Retyping all the entries exactly is the whole task.

* [EXCERPTED DATA]

● ● ● ●

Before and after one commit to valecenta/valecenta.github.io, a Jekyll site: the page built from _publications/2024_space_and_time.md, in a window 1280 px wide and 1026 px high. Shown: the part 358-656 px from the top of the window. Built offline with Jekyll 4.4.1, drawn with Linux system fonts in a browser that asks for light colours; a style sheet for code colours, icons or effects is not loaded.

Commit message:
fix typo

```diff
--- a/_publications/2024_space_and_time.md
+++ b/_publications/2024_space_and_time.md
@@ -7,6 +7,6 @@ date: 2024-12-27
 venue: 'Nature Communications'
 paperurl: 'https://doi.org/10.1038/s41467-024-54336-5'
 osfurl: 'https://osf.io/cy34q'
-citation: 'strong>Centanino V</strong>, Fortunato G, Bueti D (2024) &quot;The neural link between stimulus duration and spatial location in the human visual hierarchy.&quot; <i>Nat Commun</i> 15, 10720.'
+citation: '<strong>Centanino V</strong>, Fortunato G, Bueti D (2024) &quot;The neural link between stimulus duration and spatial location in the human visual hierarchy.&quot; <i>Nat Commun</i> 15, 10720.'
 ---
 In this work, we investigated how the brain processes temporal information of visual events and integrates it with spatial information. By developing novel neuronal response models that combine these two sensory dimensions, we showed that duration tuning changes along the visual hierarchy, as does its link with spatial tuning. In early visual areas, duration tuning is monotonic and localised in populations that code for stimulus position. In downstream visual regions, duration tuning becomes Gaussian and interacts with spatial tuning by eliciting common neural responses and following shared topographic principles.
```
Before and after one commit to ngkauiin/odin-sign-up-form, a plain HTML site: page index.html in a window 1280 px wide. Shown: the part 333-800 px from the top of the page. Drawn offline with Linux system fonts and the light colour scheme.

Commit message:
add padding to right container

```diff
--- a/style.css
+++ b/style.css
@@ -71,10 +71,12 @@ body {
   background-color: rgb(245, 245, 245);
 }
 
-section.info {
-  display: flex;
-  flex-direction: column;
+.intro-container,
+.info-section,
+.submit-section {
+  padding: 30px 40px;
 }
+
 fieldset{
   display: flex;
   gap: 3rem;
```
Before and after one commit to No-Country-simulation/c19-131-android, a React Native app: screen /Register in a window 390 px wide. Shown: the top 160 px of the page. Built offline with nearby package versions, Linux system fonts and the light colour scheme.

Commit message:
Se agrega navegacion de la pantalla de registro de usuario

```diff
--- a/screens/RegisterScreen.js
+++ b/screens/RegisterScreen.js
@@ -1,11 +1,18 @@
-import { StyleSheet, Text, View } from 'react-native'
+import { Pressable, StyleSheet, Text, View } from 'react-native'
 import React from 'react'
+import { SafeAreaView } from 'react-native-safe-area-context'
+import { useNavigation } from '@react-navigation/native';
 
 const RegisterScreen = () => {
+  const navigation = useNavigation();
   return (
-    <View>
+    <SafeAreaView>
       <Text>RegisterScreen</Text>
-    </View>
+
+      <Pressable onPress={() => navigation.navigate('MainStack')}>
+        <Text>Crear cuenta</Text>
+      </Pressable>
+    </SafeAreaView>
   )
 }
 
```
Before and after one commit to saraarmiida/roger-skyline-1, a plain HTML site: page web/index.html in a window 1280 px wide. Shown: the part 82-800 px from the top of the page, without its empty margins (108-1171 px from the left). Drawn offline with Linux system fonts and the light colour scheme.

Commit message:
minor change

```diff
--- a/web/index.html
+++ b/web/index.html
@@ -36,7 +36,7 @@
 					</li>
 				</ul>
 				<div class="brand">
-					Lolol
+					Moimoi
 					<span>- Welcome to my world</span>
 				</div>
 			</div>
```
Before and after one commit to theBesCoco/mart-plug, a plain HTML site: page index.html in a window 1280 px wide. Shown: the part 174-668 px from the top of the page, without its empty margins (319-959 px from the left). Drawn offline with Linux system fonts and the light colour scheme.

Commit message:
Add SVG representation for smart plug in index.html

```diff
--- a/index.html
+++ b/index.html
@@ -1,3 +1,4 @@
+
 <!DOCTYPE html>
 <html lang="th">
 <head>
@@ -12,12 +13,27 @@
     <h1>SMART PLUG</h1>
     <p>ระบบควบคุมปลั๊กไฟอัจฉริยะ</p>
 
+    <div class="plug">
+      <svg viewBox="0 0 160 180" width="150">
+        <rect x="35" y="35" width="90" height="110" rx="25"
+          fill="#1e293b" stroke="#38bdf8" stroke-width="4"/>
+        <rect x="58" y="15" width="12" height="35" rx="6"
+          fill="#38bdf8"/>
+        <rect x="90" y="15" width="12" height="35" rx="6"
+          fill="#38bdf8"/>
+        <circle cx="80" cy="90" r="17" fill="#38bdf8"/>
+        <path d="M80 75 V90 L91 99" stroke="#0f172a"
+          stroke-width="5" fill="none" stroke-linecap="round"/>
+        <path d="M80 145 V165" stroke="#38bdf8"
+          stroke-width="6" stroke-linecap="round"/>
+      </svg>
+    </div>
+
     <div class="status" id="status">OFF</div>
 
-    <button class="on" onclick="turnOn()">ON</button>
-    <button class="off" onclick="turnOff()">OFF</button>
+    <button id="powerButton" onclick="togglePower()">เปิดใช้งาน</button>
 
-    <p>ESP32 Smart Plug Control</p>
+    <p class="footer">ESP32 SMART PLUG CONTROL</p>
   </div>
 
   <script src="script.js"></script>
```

● ● ● ●

* [RESPONSE TO THIS TASK]
Before and after one commit to valecenta/valecenta.github.io, a Jekyll site: the page built from _publications/2024_space_and_time.md, in a window 1280 px wide and 1026 px high. Shown: the part 358-656 px from the top of the window. Built offline with Jekyll 4.4.1, drawn with Linux system fonts in a browser that asks for light colours; a style sheet for code colours, icons or effects is not loaded.

Commit message:
fix typo

```diff
--- a/_publications/2024_space_and_time.md
+++ b/_publications/2024_space_and_time.md
@@ -7,6 +7,6 @@ date: 2024-12-27
 venue: 'Nature Communications'
 paperurl: 'https://doi.org/10.1038/s41467-024-54336-5'
 osfurl: 'https://osf.io/cy34q'
-citation: 'strong>Centanino V</strong>, Fortunato G, Bueti D (2024) &quot;The neural link between stimulus duration and spatial location in the human visual hierarchy.&quot; <i>Nat Commun</i> 15, 10720.'
+citation: '<strong>Centanino V</strong>, Fortunato G, Bueti D (2024) &quot;The neural link between stimulus duration and spatial location in the human visual hierarchy.&quot; <i>Nat Commun</i> 15, 10720.'
 ---
 In this work, we investigated how the brain processes temporal information of visual events and integrates it with spatial information. By developing novel neuronal response models that combine these two sensory dimensions, we showed that duration tuning changes along the visual hierarchy, as does its link with spatial tuning. In early visual areas, duration tuning is monotonic and localised in populations that code for stimulus position. In downstream visual regions, duration tuning becomes Gaussian and interacts with spatial tuning by eliciting common neural responses and following shared topographic principles.
```
Before and after one commit to ngkauiin/odin-sign-up-form, a plain HTML site: page index.html in a window 1280 px wide. Shown: the part 333-800 px from the top of the page. Drawn offline with Linux system fonts and the light colour scheme.

Commit message:
add padding to right container

```diff
--- a/style.css
+++ b/style.css
@@ -71,10 +71,12 @@ body {
   background-color: rgb(245, 245, 245);
 }
 
-section.info {
-  display: flex;
-  flex-direction: column;
+.intro-container,
+.info-section,
+.submit-section {
+  padding: 30px 40px;
 }
+
 fieldset{
   display: flex;
   gap: 3rem;
```
Before and after one commit to No-Country-simulation/c19-131-android, a React Native app: screen /Register in a window 390 px wide. Shown: the top 160 px of the page. Built offline with nearby package versions, Linux system fonts and the light colour scheme.

Commit message:
Se agrega navegacion de la pantalla de registro de usuario

```diff
--- a/screens/RegisterScreen.js
+++ b/screens/RegisterScreen.js
@@ -1,11 +1,18 @@
-import { StyleSheet, Text, View } from 'react-native'
+import { Pressable, StyleSheet, Text, View } from 'react-native'
 import React from 'react'
+import { SafeAreaView } from 'react-native-safe-area-context'
+import { useNavigation } from '@react-navigation/native';
 
 const RegisterScreen = () => {
+  const navigation = useNavigation();
   return (
-    <View>
+    <SafeAreaView>
       <Text>RegisterScreen</Text>
-    </View>
+
+      <Pressable onPress={() => navigation.navigate('MainStack')}>
+        <Text>Crear cuenta</Text>
+      </Pressable>
+    </SafeAreaView>
   )
 }
 
```
Before and after one commit to saraarmiida/roger-skyline-1, a plain HTML site: page web/index.html in a window 1280 px wide. Shown: the part 82-800 px from the top of the page, without its empty margins (108-1171 px from the left). Drawn offline with Linux system fonts and the light colour scheme.

Commit message:
minor change

```diff
--- a/web/index.html
+++ b/web/index.html
@@ -36,7 +36,7 @@
 					</li>
 				</ul>
 				<div class="brand">
-					Lolol
+					Moimoi
 					<span>- Welcome to my world</span>
 				</div>
 			</div>
```
Before and after one commit to theBesCoco/mart-plug, a plain HTML site: page index.html in a window 1280 px wide. Shown: the part 174-668 px from the top of the page, without its empty margins (319-959 px from the left). Drawn offline with Linux system fonts and the light colour scheme.

Commit message:
Add SVG representation for smart plug in index.html

```diff
--- a/index.html
+++ b/index.html
@@ -1,3 +1,4 @@
+
 <!DOCTYPE html>
 <html lang="th">
 <head>
@@ -12,12 +13,27 @@
     <h1>SMART PLUG</h1>
     <p>ระบบควบคุมปลั๊กไฟอัจฉริยะ</p>
 
+    <div class="plug">
+      <svg viewBox="0 0 160 180" width="150">
+        <rect x="35" y="35" width="90" height="110" rx="25"
+          fill="#1e293b" stroke="#38bdf8" stroke-width="4"/>
+        <rect x="58" y="15" width="12" height="35" rx="6"
+          fill="#38bdf8"/>
+        <rect x="90" y="15" width="12" height="35" rx="6"
+          fill="#38bdf8"/>
+        <circle cx="80" cy="90" r="17" fill="#38bdf8"/>
+        <path d="M80 75 V90 L91 99" stroke="#0f172a"
+          stroke-width="5" fill="none" stroke-linecap="round"/>
+        <path d="M80 145 V165" stroke="#38bdf8"
+          stroke-width="6" stroke-linecap="round"/>
+      </svg>
+    </div>
+
     <div class="status" id="status">OFF</div>
 
-    <button class="on" onclick="turnOn()">ON</button>
-    <button class="off" onclick="turnOff()">OFF</button>
+    <button id="powerButton" onclick="togglePower()">เปิดใช้งาน</button>
 
-    <p>ESP32 Smart Plug Control</p>
+    <p class="footer">ESP32 SMART PLUG CONTROL</p>
   </div>
 
   <script src="script.js"></script>
```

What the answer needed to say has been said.